Apple hasn't made any claims about sound quality being any better for listening to music. It's essentially the same as far as I can tell. There were times when I thought the sound seemed a touch more forward -- and just a bit louder -- with the new AirPods. But it's hard to tell for sure, because the AirPods have an open design and looser fit compared to noise-isolating earphones. When you put them in your ears, they don't sit in the exact same position each time -- and everyone wears them a little differently. Slight angle changes can change the sound, so it's hard to make precise comparisons.
Call quality has definitely improved, however. You won't hear it, but callers will because the new AirPods do a better job filtering out background noise, including wind, so people can hear you better in outdoor environments. I compared the New AirPods to the Jabra Elite 65t on the streets in New York. While my voice sounded slightly clearer on the Jabra, the new AirPods did a little better job filtering out background noise.

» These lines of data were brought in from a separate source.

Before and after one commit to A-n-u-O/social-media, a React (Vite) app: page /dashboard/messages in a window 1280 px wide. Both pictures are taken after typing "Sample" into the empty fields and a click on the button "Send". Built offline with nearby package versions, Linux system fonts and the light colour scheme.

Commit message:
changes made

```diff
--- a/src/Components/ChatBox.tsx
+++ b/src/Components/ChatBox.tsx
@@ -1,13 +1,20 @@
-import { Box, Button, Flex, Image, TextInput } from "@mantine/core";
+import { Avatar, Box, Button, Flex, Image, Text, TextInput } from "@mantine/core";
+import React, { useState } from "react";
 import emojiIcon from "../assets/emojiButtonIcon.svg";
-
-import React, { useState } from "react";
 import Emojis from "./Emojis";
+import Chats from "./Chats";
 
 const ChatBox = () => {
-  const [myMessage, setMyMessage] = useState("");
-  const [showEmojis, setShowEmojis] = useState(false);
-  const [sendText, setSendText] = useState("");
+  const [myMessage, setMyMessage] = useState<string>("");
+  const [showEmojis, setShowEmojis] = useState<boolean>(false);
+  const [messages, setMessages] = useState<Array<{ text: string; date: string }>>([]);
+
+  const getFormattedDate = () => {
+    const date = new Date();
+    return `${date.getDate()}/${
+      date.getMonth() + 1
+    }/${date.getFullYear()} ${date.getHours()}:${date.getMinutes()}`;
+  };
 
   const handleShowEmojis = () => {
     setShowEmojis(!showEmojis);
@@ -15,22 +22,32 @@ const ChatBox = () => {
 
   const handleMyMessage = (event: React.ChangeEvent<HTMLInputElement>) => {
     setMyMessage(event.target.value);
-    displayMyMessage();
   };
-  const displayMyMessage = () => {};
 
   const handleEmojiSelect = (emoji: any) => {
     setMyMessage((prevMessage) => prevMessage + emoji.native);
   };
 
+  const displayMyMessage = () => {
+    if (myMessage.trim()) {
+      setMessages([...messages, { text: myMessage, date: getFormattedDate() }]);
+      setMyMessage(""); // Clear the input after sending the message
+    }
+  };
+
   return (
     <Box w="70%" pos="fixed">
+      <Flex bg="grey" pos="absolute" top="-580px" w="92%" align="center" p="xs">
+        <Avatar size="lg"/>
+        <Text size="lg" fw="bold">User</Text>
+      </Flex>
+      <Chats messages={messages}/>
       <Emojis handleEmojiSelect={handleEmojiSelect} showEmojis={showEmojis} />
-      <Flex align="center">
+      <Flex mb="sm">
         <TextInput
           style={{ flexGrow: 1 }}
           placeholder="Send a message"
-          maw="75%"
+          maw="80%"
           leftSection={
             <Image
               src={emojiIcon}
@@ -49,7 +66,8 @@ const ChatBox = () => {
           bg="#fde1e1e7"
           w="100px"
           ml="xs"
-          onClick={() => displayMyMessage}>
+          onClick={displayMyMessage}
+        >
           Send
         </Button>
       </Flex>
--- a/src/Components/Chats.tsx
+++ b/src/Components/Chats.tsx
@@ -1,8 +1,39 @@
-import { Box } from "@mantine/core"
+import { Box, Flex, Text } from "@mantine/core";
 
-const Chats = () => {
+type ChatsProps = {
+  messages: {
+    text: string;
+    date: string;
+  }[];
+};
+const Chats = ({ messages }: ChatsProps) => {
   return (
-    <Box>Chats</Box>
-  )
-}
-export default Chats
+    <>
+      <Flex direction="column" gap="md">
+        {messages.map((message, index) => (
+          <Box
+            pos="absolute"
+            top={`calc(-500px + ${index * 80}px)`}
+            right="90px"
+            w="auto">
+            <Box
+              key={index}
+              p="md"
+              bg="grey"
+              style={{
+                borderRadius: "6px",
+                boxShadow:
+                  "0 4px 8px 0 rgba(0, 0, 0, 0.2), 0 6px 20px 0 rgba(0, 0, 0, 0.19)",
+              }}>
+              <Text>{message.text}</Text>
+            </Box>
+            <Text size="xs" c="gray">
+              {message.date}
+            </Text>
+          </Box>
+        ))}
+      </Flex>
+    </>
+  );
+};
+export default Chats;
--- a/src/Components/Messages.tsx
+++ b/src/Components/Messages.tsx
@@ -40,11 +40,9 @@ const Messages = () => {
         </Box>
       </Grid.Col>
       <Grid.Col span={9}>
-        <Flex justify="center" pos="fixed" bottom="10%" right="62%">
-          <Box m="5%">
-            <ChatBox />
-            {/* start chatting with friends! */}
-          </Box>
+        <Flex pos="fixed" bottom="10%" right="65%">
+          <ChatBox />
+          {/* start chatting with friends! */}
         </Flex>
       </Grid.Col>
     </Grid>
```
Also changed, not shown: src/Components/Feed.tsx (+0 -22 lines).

Bluetooth lag is a serious annoyance when watching video and playing games. But the good news is that it was nearly nonexistent with the new AirPods -- the synchronization seemed right on the money during both activities.
For music listening, the AirPods still fall short of some true wireless competitors like the Jabra Elite 65t/Elite Active 65t, UA True Wireless Flash by JBL, Bose SoundSport Free and even the cheaper Anker SoundCore Liberty Air, which have richer sound with more bass and also sound better in noisier environments. But when it comes to making calls they're top-notch.
Like the originals, the new AirPods work with Android phones and other Bluetooth audio devices. But certain special features like fast pairing and always-on Siri only work with Apple devices.
The new AirPods are here, but they are an incremental upgrade, the equivalent of an S series iPhone. The changes enhance an already excellent, truly wireless headphone, and if you were on the fence about buying the AirPods, there's enough here in the way of improvements, particularly always-on Siri and better noise filtering during calls, to get you off that fence. But Apple owners looking for a different fit, improved sound, additional color options or other rumored upgrades will have to wait for a true AirPods sequel -- or maybe the PowerBeats Pro, an upcoming alternative from Apple-owned Beats.
This review was originally published March 30, 2019.